By Peter Duveen

PETER'S NEW YORK, Tuesday, August 18, 2001--Famed conservative columnist Robert Novak, whose death from brain cancer was reported in the press today, was among the  first to raise the question of whether insiders played a direct role in the tragic events of of September 11, 2001 On that day, according to the government's version of the events, four American commercial airliners were hijacked by teams of Muslim terrorists from the Middle East. Two of the airliners were flown into each of the twin towers of the World Trade Center in New York City, a third plowed into the Pentagon building in Arlington, Virginia, and a fourth crashed into a field in rural Pennsylvania, according to government accounts.

Novak was quick to state that the events smacked of a conspiracy of insiders.

"Security experts and airline officials agree privately that the simultaneous hijacking of four jetliners was an 'inside job,' probably indicating complicity beyond malfeasance," said Novak in the lead sentence of his weekly column only two days after 9-11.

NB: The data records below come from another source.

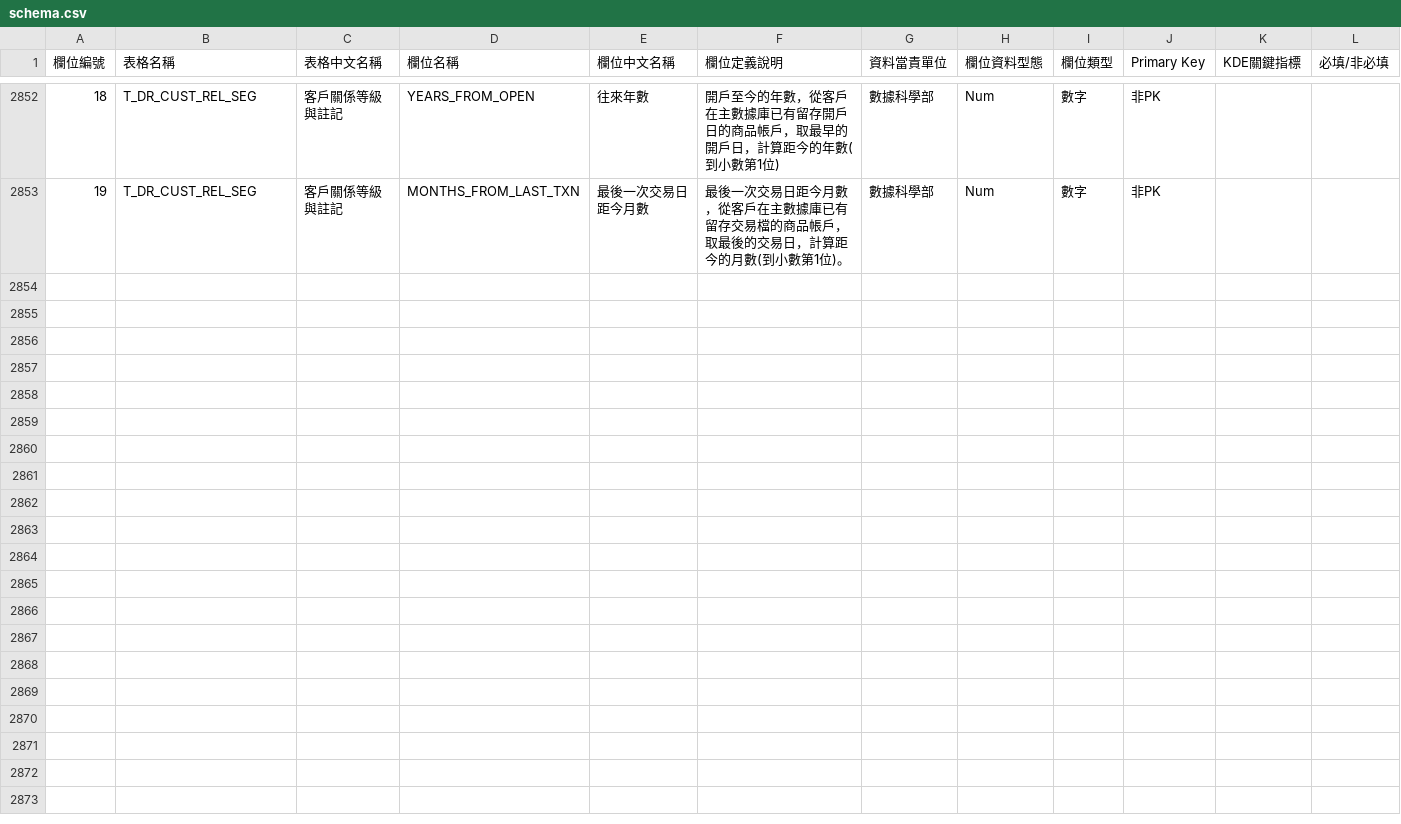
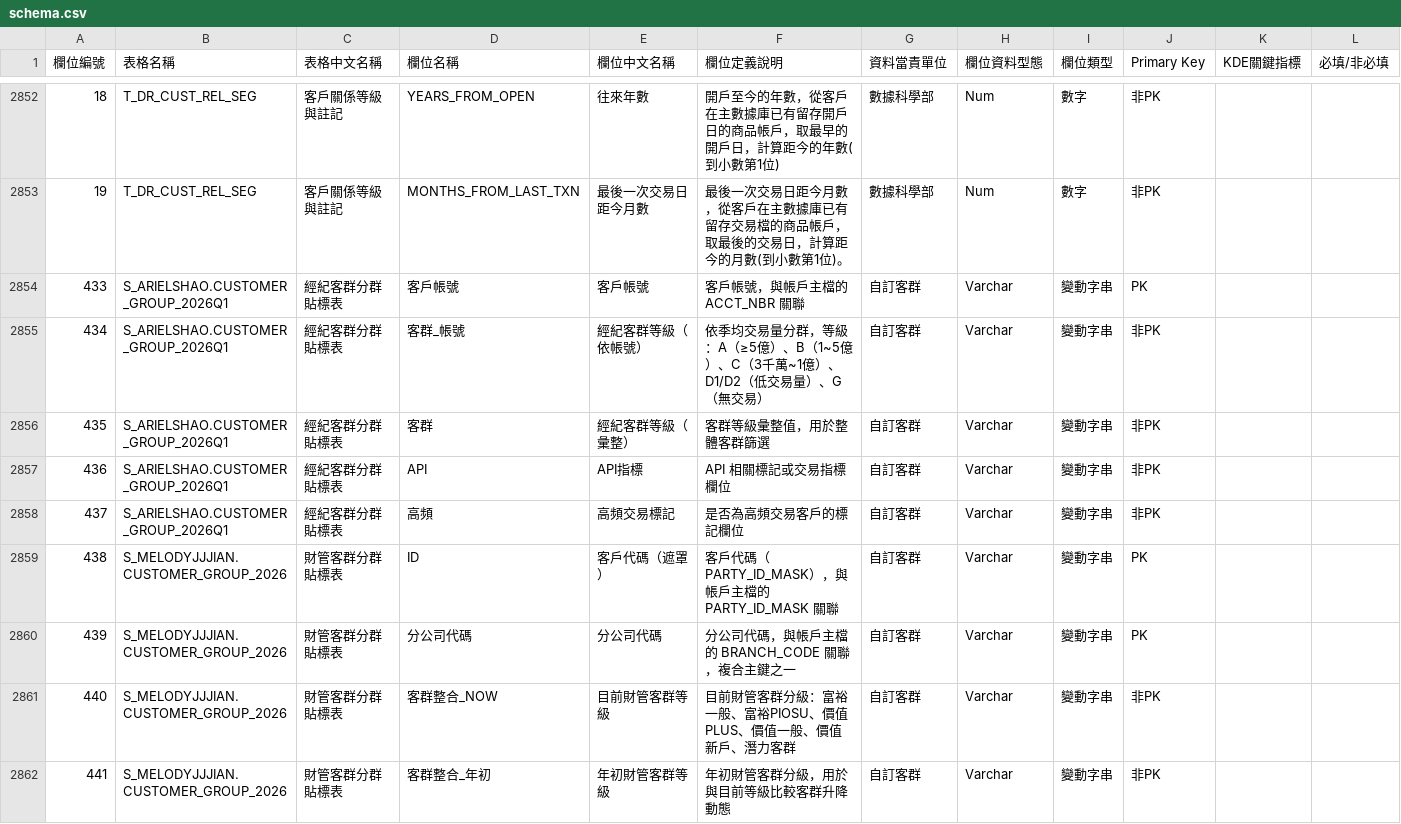
Before and after one commit to iatinleong/SQL-Agent, a CSV file: schema.csv, drawn as a sheet; only a part is shown, gaps mark what is left out; rows hold the shown columns only; the diff names each change by its address in the sheet, - before the commit and + after, or states it on an @@ line.

```diff
--- a/schema.csv
+++ b/schema.csv
+row 2854: 433 | S_ARIELSHAO.CUSTOMER_GROUP_2026Q1 | 經紀客群分群貼標表 | 客戶帳號 | 客戶帳號 | 客戶帳號，與帳戶主檔的 ACCT_NBR 關聯 | 自訂客群 | Varchar | 變動字串 | PK
+row 2855: 434 | S_ARIELSHAO.CUSTOMER_GROUP_2026Q1 | 經紀客群分群貼標表 | 客群_帳號 | 經紀客群等級（依帳號） | 依季均交易量分群，等級：A（≥5億）、B（1~5億）、C（3千萬~1億）、D1/D2（低交易量）、G（無交易） | 自訂客群 | Varchar | 變動字串 | 非PK
+row 2856: 435 | S_ARIELSHAO.CUSTOMER_GROUP_2026Q1 | 經紀客群分群貼標表 | 客群 | 經紀客群等級（彙整） | 客群等級彙整值，用於整體客群篩選 | 自訂客群 | Varchar | 變動字串 | 非PK
+row 2857: 436 | S_ARIELSHAO.CUSTOMER_GROUP_2026Q1 | 經紀客群分群貼標表 | API | API指標 | API 相關標記或交易指標欄位 | 自訂客群 | Varchar | 變動字串 | 非PK
+row 2858: 437 | S_ARIELSHAO.CUSTOMER_GROUP_2026Q1 | 經紀客群分群貼標表 | 高頻 | 高頻交易標記 | 是否為高頻交易客戶的標記欄位 | 自訂客群 | Varchar | 變動字串 | 非PK
+row 2859: 438 | S_MELODYJJJIAN.CUSTOMER_GROUP_2026 | 財管客群分群貼標表 | ID | 客戶代碼（遮罩） | 客戶代碼（PARTY_ID_MASK），與帳戶主檔的 PARTY_ID_MASK 關聯 | 自訂客群 | Varchar | 變動字串 | PK
+row 2860: 439 | S_MELODYJJJIAN.CUSTOMER_GROUP_2026 | 財管客群分群貼標表 | 分公司代碼 | 分公司代碼 | 分公司代碼，與帳戶主檔的 BRANCH_CODE 關聯，複合主鍵之一 | 自訂客群 | Varchar | 變動字串 | PK
+row 2861: 440 | S_MELODYJJJIAN.CUSTOMER_GROUP_2026 | 財管客群分群貼標表 | 客群整合_NOW | 目前財管客群等級 | 目前財管客群分級：富裕一般、富裕PIOSU、價值PLUS、價值一般、價值新戶、潛力客群 | 自訂客群 | Varchar | 變動字串 | 非PK
+row 2862: 441 | S_MELODYJJJIAN.CUSTOMER_GROUP_2026 | 財管客群分群貼標表 | 客群整合_年初 | 年初財管客群等級 | 年初財管客群分級，用於與目前等級比較客群升降動態 | 自訂客群 | Varchar | 變動字串 | 非PK
```
Also changed, not shown: 22 other files.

Novak's column continued: "In the rage and mourning following Tuesday's disaster, few officials wanted to dwell on how a 10-year hiatus of airline hijackings in this country could be followed by four in one hour. At a minimum, the blame can be put on ill-trained, incompetent personnel performing the screening of passengers. At the worst, security experts fear collusion with terrorists, possibly even extending to the cockpit. This is a subject that the airlines are loathe to discuss."

Novak was not the only journalist to imply that insiders were active in implementing 9-11. New York Times columnist William Safire theorized that the terrorists had assistance from within the major U.S. intelligence agencies.

Safire, in his column of September 13, 2001, stated: "...knowledge of code words, presidential whereabouts and possession of secret procedures indicates that the [9-11] terrorists may have a mole in the White House—that, or informants in the Secret Service, F.B.I., F.A.A. or C.I.A."